WORK TO COMPLETE
Leave every picture behind and copy the rest of the entries below exactly.

SUPPLIED INFORMATION
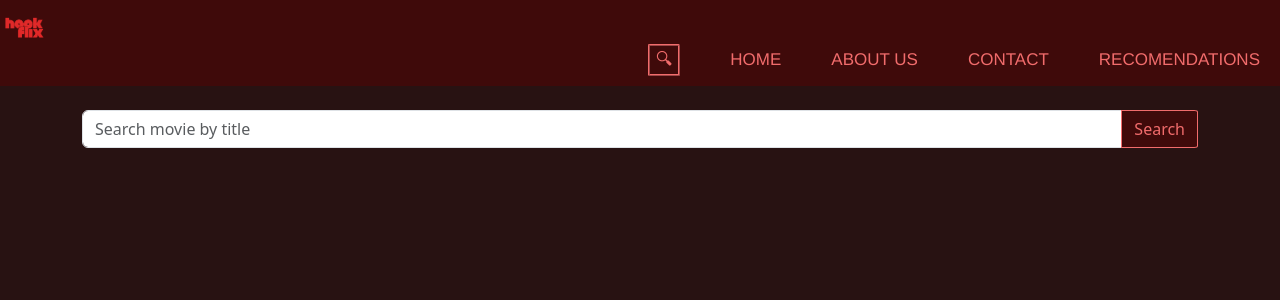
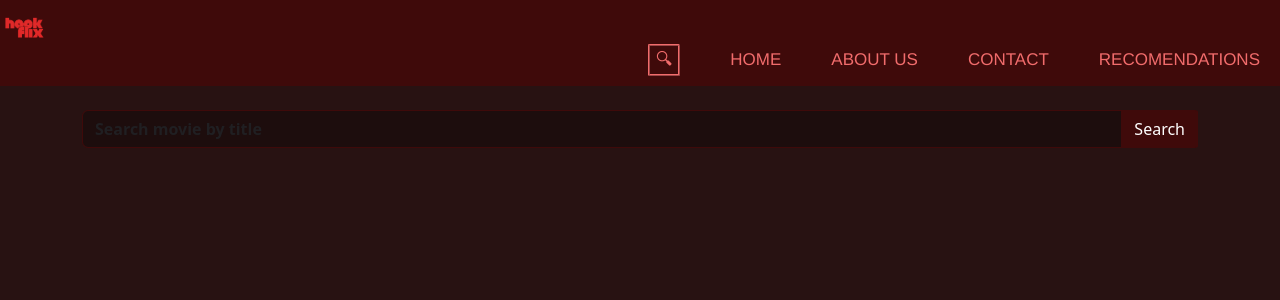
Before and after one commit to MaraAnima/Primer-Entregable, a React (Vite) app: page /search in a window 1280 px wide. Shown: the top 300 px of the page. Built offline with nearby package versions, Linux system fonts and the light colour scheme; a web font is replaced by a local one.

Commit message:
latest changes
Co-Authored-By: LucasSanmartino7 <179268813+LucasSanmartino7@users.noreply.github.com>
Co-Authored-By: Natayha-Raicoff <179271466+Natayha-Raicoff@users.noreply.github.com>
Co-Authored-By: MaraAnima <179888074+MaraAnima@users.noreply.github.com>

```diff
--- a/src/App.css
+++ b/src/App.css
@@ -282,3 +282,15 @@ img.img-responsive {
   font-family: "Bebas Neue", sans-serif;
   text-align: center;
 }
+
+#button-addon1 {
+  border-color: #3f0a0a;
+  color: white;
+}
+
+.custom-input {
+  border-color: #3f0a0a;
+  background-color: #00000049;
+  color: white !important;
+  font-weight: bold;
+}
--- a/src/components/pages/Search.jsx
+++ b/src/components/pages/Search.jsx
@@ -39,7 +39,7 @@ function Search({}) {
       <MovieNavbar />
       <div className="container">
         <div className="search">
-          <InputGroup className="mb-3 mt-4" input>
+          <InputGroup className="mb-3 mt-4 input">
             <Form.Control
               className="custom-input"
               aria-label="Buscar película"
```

SOLUTION TO THIS EXERCISE
Before and after one commit to MaraAnima/Primer-Entregable, a React (Vite) app: page /search in a window 1280 px wide. Shown: the top 300 px of the page. Built offline with nearby package versions, Linux system fonts and the light colour scheme; a web font is replaced by a local one.

Commit message:
latest changes
Co-Authored-By: LucasSanmartino7 <179268813+LucasSanmartino7@users.noreply.github.com>
Co-Authored-By: Natayha-Raicoff <179271466+Natayha-Raicoff@users.noreply.github.com>
Co-Authored-By: MaraAnima <179888074+MaraAnima@users.noreply.github.com>

```diff
--- a/src/App.css
+++ b/src/App.css
@@ -282,3 +282,15 @@ img.img-responsive {
   font-family: "Bebas Neue", sans-serif;
   text-align: center;
 }
+
+#button-addon1 {
+  border-color: #3f0a0a;
+  color: white;
+}
+
+.custom-input {
+  border-color: #3f0a0a;
+  background-color: #00000049;
+  color: white !important;
+  font-weight: bold;
+}
--- a/src/components/pages/Search.jsx
+++ b/src/components/pages/Search.jsx
@@ -39,7 +39,7 @@ function Search({}) {
       <MovieNavbar />
       <div className="container">
         <div className="search">
-          <InputGroup className="mb-3 mt-4" input>
+          <InputGroup className="mb-3 mt-4 input">
             <Form.Control
               className="custom-input"
               aria-label="Buscar película"
```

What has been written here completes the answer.